A change to the historic race allows competitors to race in three legs. Teams can have between three and eight members.
By Oliver Lazenby
What’s the hardest segment in the seven-leg Ski to Sea race? The eight-mile downhill running leg is a strong candidate. But the kayak leg can be grueling in the wrong conditions. “XC skier needed” posts on the Ski to Sea message board are by far the most common, maybe that’s the hardest leg?
It turns out, some would-be Ski to Sea teams get shut down much earlier in the race, before they even sign up. The prospect of getting eight people to commit and pay the entrance fee and then have to worry that someone might flake out or get injured before the race has stopped many potential teams from competing, race directors say.
To reduce anxiety and increase team flexibility, directors of the race from the Mt. Baker Ski Area to Fairhaven have made a new rule. For the first time, individual athletes can compete in up to three legs, meaning teams can have anywhere from three to eight racers (eight because the canoe leg requires two paddlers).

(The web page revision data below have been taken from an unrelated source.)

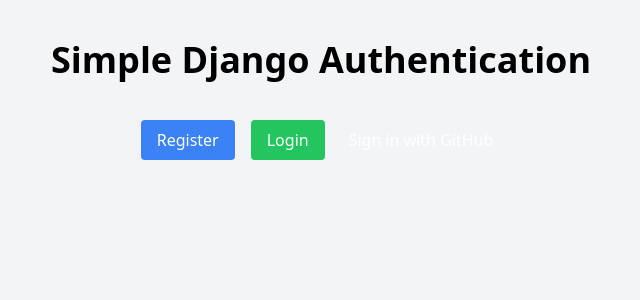
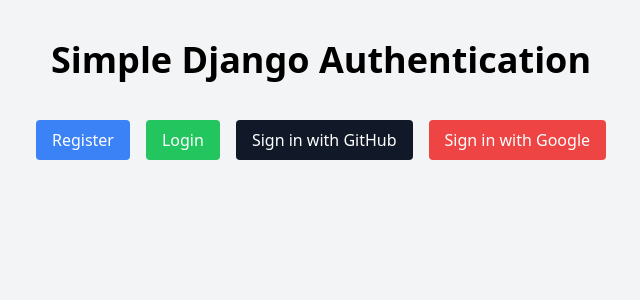
Before and after one commit to Mz-scripter/Simple-Django-Authentication, a Django app: page / in a window 1280 px wide. Shown: the top 300 px of the page, without its empty margins (319-959 px from the left). Run offline with Django 5.2, Linux system fonts and the light colour scheme; some libraries are stand-ins or nearby versions.

Commit message:
Used allauth to sign in users with Google.

```diff
--- a/static/css/tailwind_output.css
+++ b/static/css/tailwind_output.css
@@ -786,9 +786,19 @@
   background-color: rgb(243 244 246 / var(--tw-bg-opacity, 1));
 }
 
+.bg-gray-900 {
+  --tw-bg-opacity: 1;
+  background-color: rgb(17 24 39 / var(--tw-bg-opacity, 1));
+}
+
 .bg-green-500 {
   --tw-bg-opacity: 1;
   background-color: rgb(34 197 94 / var(--tw-bg-opacity, 1));
+}
+
+.bg-red-500 {
+  --tw-bg-opacity: 1;
+  background-color: rgb(239 68 68 / var(--tw-bg-opacity, 1));
 }
 
 .bg-white {
@@ -858,6 +868,10 @@
   box-shadow: var(--tw-ring-offset-shadow, 0 0 #0000), var(--tw-ring-shadow, 0 0 #0000), var(--tw-shadow);
 }
 
+.outline {
+  outline-style: solid;
+}
+
 .blur {
   --tw-blur: blur(8px);
   filter: var(--tw-blur) var(--tw-brightness) var(--tw-contrast) var(--tw-grayscale) var(--tw-hue-rotate) var(--tw-invert) var(--tw-saturate) var(--tw-sepia) var(--tw-drop-shadow);
--- a/user/templates/user/home.html
+++ b/user/templates/user/home.html
@@ -14,7 +14,8 @@
         <div class="flex justify-center mt-10">
             <a href="{% url 'register' %}" class="bg-blue-500 text-white px-4 py-2 rounded mx-2">Register</a>
             <a href="{% url 'login' %}" class="bg-green-500 text-white px-4 py-2 rounded mx-2">Login</a>
-            <a href="{% provider_login_url 'github' %}" class="bg-gray-900 text-white px-4 py-2 rounded">Sign in with GitHub</a>
+            <a href="{% provider_login_url 'github' %}" class="bg-gray-900 text-white px-4 py-2 rounded mx-2">Sign in with GitHub</a>
+            <a href="{% provider_login_url 'google' %}" class="bg-red-500 text-white px-4 py-2 rounded mx-2">Sign in with Google</a>
         </div>
     </div>
 </body>
```
Also changed, not shown: simple_django_auth/settings.py (+12 -3 lines), user/templates/user/profile.html (+6 -1 lines), db.sqlite3.
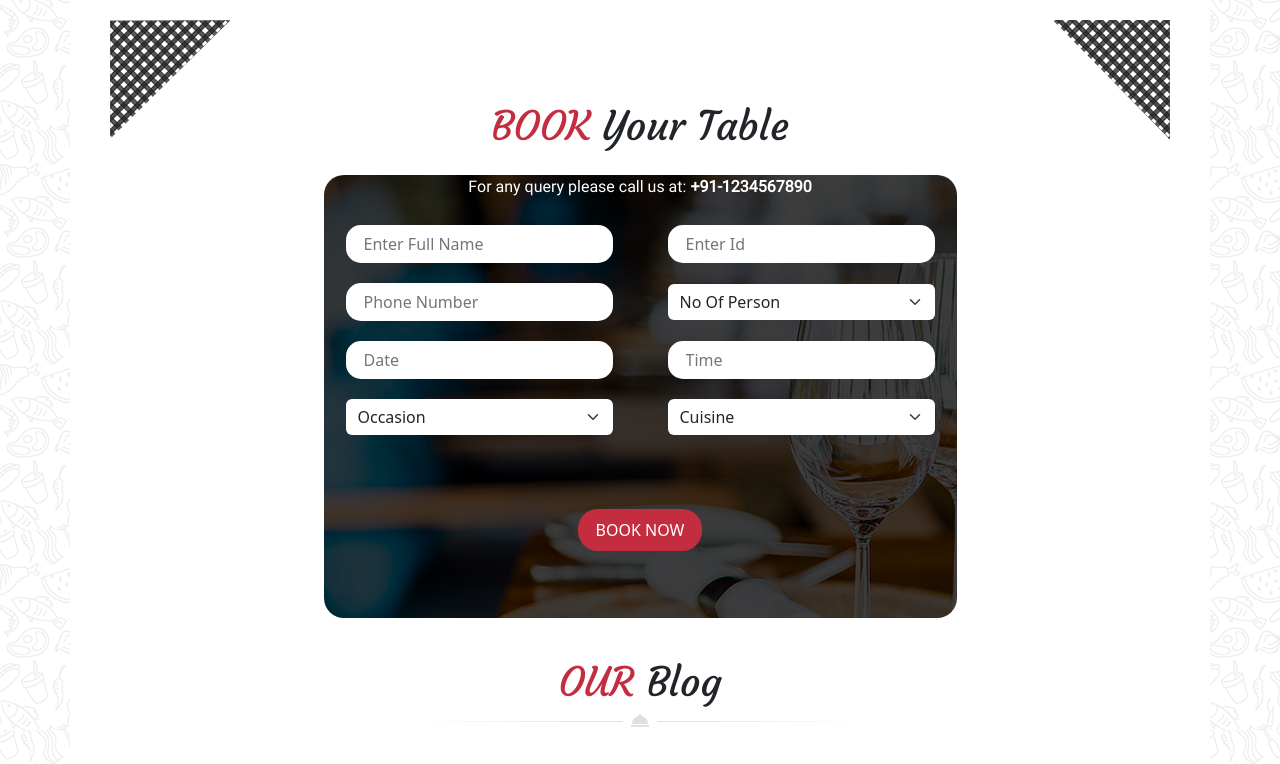
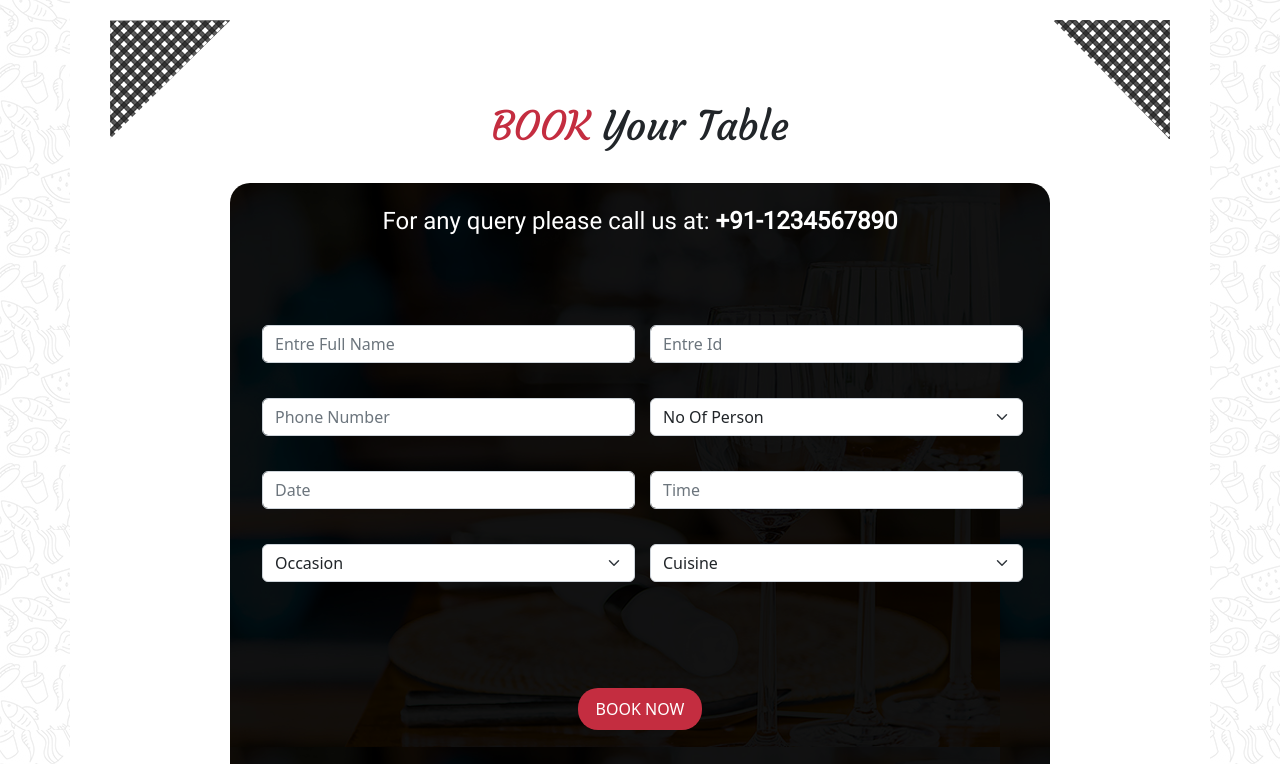
Before and after one commit to Room101o/projet_css_prenom_nom, a website: page index.html in a window 1280 px wide. Shown: the part 2803-3567 px from the top of the page. Drawn offline with nearby package versions, Linux system fonts and the light colour scheme.

Commit message:
update form

```diff
--- a/index.html
+++ b/index.html
@@ -569,52 +569,48 @@
                 <div class="about text-center ">
                     <h1 class="pt-8"><span>BOOK</span> Your Table</h1>
                     <div class="allform container">
-                        <p class="text-white">For any query please call us at: <b>+91-1234567890</b></p>
-
-                        <form action="" class="form ">
-                            <div class="rom">
-                                <div class="col d-sm-block  d-lg-flex gap-7">
-                                    <input placeholder="Enter Full Name" type="text">
-                                    <input placeholder="Enter Id" type="text">
+                        <p class="text-white pt-4 pb-10 fs-4">For any query please call us at: <b>+91-1234567890</b></p>
+                        <!--todo------------------->
+                        <form class="row g-3 p-2 d-flex container justify-content-center align-items-center">
+                            <div class="col-md-6">
+                              <input type="text" class="form-control" id="inputEmail4" placeholder="Entre Full Name">
                             </div>
+                            <div class="col-md-6">
+                              <input type="text" class="form-control" id="inputPassword4" placeholder="Entre Id">
                             </div>
-                                <div class="row">
-
-                                    <div class="col d-sm-block align-items-center d-lg-flex gap-7">
-                                        <input placeholder="Phone Number" type="text">
-                                        <select class="form-select  border-0 w-50" aria-label="Default select example">
-                                            <option selected class="fs-6">No Of Person</option>
-                                            <option value="1">One</option>
-                                            <option value="2">Two</option>
-                                            <option value="3">Three</option>
+                            <div class="col-md-6">
+                              <input type="number" class="form-control" id="inputPassword4" placeholder="Phone Number">
+                            </div>
+                            <div class="col-md-6">
+                                <select id="inputState" class="form-select">
+                                    <option selected>No Of Person</option>
+                                    <option>...</option>
                                 </select>
                             </div>
+                            <div class="col-md-6">
+                                <input type="datetime" class="form-control" id="inputEmail4" placeholder="Date">
                             </div>
-                                <div class="row">
-
-                                    <div class="col d-sm-block align-items-center d-lg-flex gap-7">
-                                        <input placeholder="Date" type="datetime">
-                                        <input placeholder="Time" type="datetime">
+                            <div class="col-md-6">
+                                <input type="datetime" class="form-control" id="inputPassword4" placeholder="Time">
                             </div>
-                                </div>
-                                <div class="row">
-
-                                    <div class="col d-sm-block align-items-center  d-lg-flex  gap-7">
-                                        <select class="form-select border-0 w-md-100 w-50" aria-label="Default select example">
-                                            <option selected class="fs-6">Occasion</option>
-                                            <option value="1">One</option>
-                                            <option value="2">Two</option>
-                                            <option value="3">Three</option>
-                                          </select>
-                                          <select class="form-select border-0 w-50" aria-label="Default select example">
-                                            <option selected class="fs-6">Cuisine</option>
-                                            <option value="1">One</option>
-                                            <option value="2">Two</option>
-                                            <option value="3">Three</option>
+                            <div class="col-md-6">
+                                <select id="inputState" class="form-select">
+                                    <option selected>Occasion</option>
+                                    <option>...</option>
                                 </select>
                             </div>
+                            <div class="col-md-6">
+                                <select id="inputState" class="form-select">
+                                    <option selected>Cuisine</option>
+                                    <option>...</option>
+                                </select>
                             </div>
+
+
+
                         </form>
+                        <!--todo----------------------->
+
                         <a class="text-decoration-none text-center" href="#">BOOK NOW</a>
                     </div>
                 </div>
--- a/src/sass/modules/pages/_footer.scss
+++ b/src/sass/modules/pages/_footer.scss
@@ -1,6 +1,6 @@
 //**section footer
 footer{
-    background-image: url(../../../../public/images/footer_background.jpg);
+    background-image: url(../images/footer_background.jpg);
     color: white;
     padding-top: 5%;
     padding-bottom: 5%;
--- a/src/sass/modules/pages/_header.scss
+++ b/src/sass/modules/pages/_header.scss
@@ -4,7 +4,7 @@
     box-sizing: border-box;
 }
 .header{
-    background-image: url(../../../../public/images/banner1.jpg);
+    background-image: url(../images/banner1.jpg);
     height: 94vh;
     background-repeat: no-repeat;
     background-attachment: fixed;
@@ -16,7 +16,7 @@
 
 }
 .baner{
-    background-image: url(../../../../public/images/bottom_decoration_img.png);
+    background-image: url(../images/bottom_decoration_img.png);
     background-position: center;
     background-repeat: repeat-x;
     height: 20px;
--- a/src/sass/modules/pages/_main.scss
+++ b/src/sass/modules/pages/_main.scss
@@ -1,6 +1,6 @@
 
 .box-menu{
-    background-image: url(../../../../public/images/main_bg.jpg);
+    background-image: url(../images/main_bg.jpg);
     height: auto;
     padding: 50px;
 }
@@ -92,7 +92,11 @@
 
 
 .allform{
-    background-image: url(../../../../public/images/book_table_bg.jpg);
+    background-image: url(../images/book_table_bg.jpg);
+
+   background-color: rgba(0, 0, 0, 0.711);
+   background-blend-mode: hue;
+
     height: auto;
     width: auto;
     border-radius: 20px;
@@ -143,9 +147,7 @@ input,select{
     }
 }
 @media (min-width:320px) and (max-width:424px){
-    .allform{
-       background-image: none;
-    }
+
 
     input,option{
         font-size: 10px;
@@ -231,7 +233,7 @@ input,select{
 .client{
     background-color: rgba(0, 0, 0, 0.668);
     background-blend-mode: hue;
-    background-image: url(././../../../../public/images/testimonials_background.jpg);
+    background-image: url(../images/testimonials_background.jpg);
     padding-bottom: 4%;
 }
 .title-client{
@@ -290,7 +292,7 @@ input,select{
 
 //**contact
 .our-contact{
-    background-image: url(../../../../public/images/main_bg.jpg);
+    background-image: url(../images/main_bg.jpg);
     height: auto;
     padding-bottom: 4%;
 }
```
Also changed, not shown: public/css/app.css, 1 other file. Lines whose indentation alone changed are shown as unchanged.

“Our goal was to help with situations that we hear about every year where a team member has an injury or someone can’t participate at the last minute and all of a sudden the team has a hole to fill,” said Anna Rankin, Ski to Sea race director. “That was our main objective – to get more teams to participate.”
In 2016, the Ski to Sea board of directors found out that it’s not easy to change the iconic, 45-year-old race. When race directors floated the idea of cancelling the Nordic skiing leg, they were immediately flooded with objections. Within 24 hours, they announced the Nordic leg would stay in the race.
It’s too early to tell if the change will lead to more participation, but the reaction has been positive so far, Rankin said.
“I think it’s really going to lift a little pressure off for teams who find themselves a racer or two short.”
“I was amazed, I didn’t get a single negative comment,” she said. “I think it’s really going to lift a little pressure off for teams who find themselves a racer or two short.”
A teammate doing double duty after another teammate drops out: that’s how Rankin foresees the new rule working. But she has also heard from racers who want to take on the relay with the fewest possible competitors and from others who’ve raced before and are looking for a new challenge.
A team of three isn’t ambitious enough for some. The Ski to Sea race board gets requests every year from people who want to do the entire race on their own, Rankin said. Many other multisport races around the region, including the Ridge to River in Wenatchee, Mountains to Sound Relay in Seattle and Pole, Pedal Paddle in Bend, Oregon, allow individuals to take on the whole course.
Race directors have talked about that in the past, but for now it’s not happening.
“We’re not ready to take that step at all. I get that people want to push themselves and challenge themselves, but I just don’t think this is the event for that,” Rankin said. “Ski to Sea is a team relay race. It’s about camaraderie. It’s about community. For those reasons, I’d like to see it be a team sport.”
Registration opened last month for the race, which takes place on May 27 this year. Sign up at skitosea.com.